§ WORK TO COMPLETE: Check each line of the material below for the word "html". Say how many lines have it, and nothing else.

§ MATERIAL FOR THE TASK:

*** Begin section ***

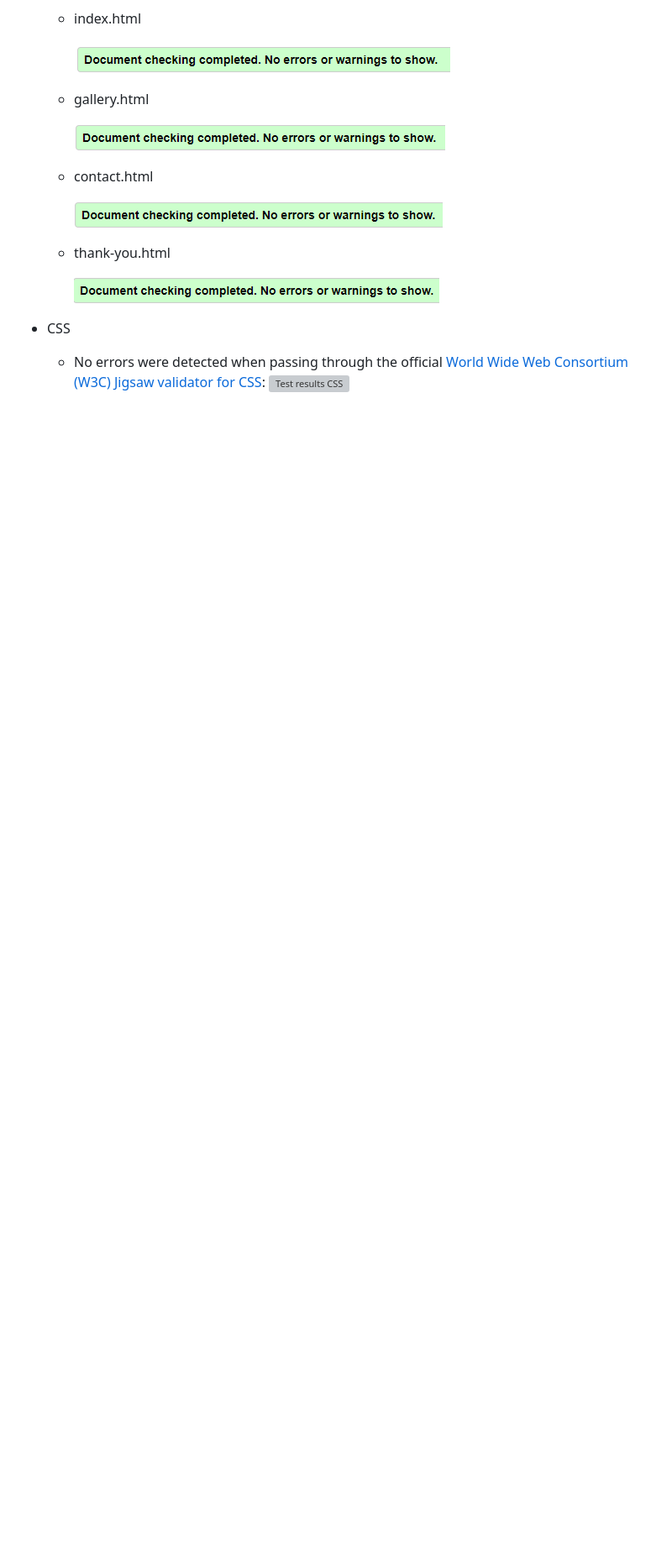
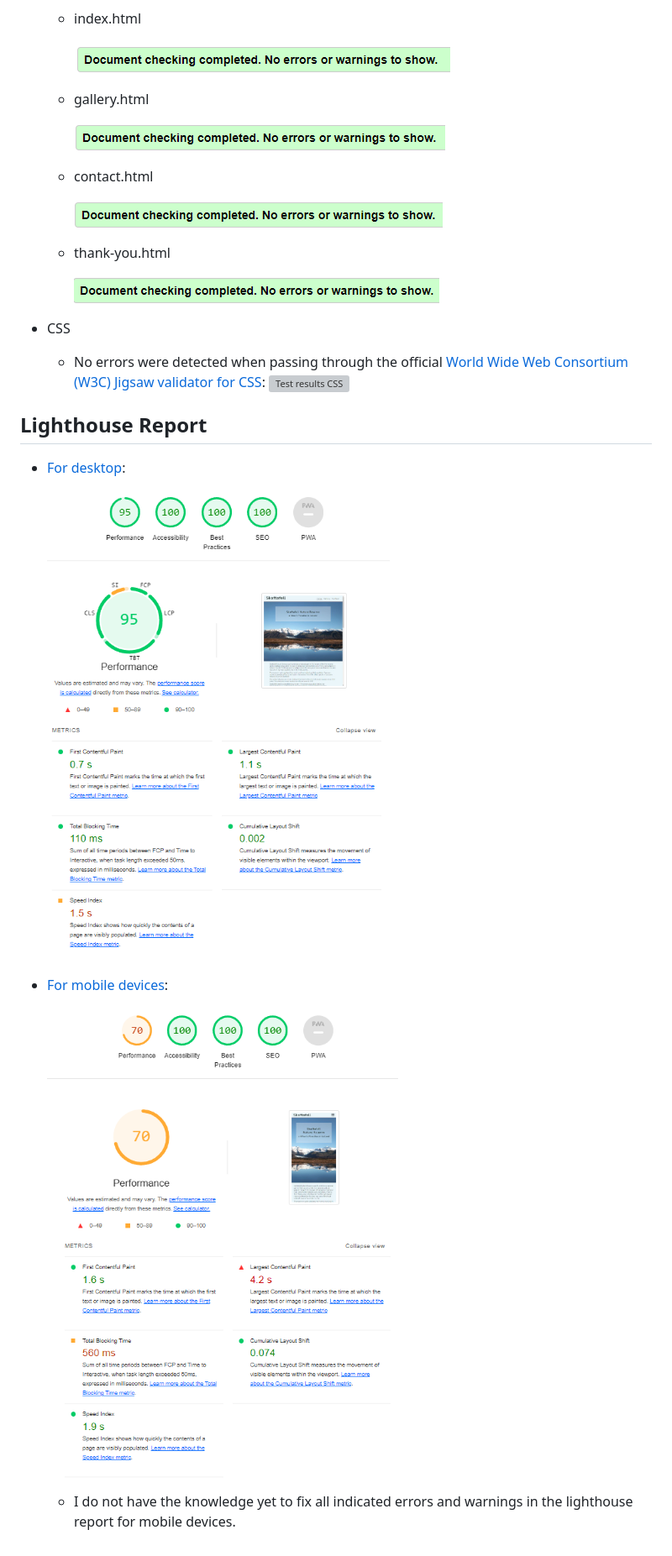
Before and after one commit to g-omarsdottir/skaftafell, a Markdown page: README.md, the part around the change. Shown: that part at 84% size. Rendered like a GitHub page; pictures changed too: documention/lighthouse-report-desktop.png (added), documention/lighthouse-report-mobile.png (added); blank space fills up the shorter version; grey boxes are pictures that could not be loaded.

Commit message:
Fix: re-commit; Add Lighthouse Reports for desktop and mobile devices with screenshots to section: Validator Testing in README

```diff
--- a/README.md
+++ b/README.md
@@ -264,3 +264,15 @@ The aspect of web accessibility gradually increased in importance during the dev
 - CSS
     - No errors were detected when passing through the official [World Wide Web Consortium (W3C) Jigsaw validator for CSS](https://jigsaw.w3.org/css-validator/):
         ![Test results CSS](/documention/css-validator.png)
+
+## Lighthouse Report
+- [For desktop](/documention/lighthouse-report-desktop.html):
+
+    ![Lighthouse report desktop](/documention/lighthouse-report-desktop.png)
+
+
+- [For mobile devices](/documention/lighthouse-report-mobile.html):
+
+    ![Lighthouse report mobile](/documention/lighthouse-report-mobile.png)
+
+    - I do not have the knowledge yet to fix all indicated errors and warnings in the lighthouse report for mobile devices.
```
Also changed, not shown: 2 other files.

*** End section ***

§ RESULT FOR THIS TASK: 2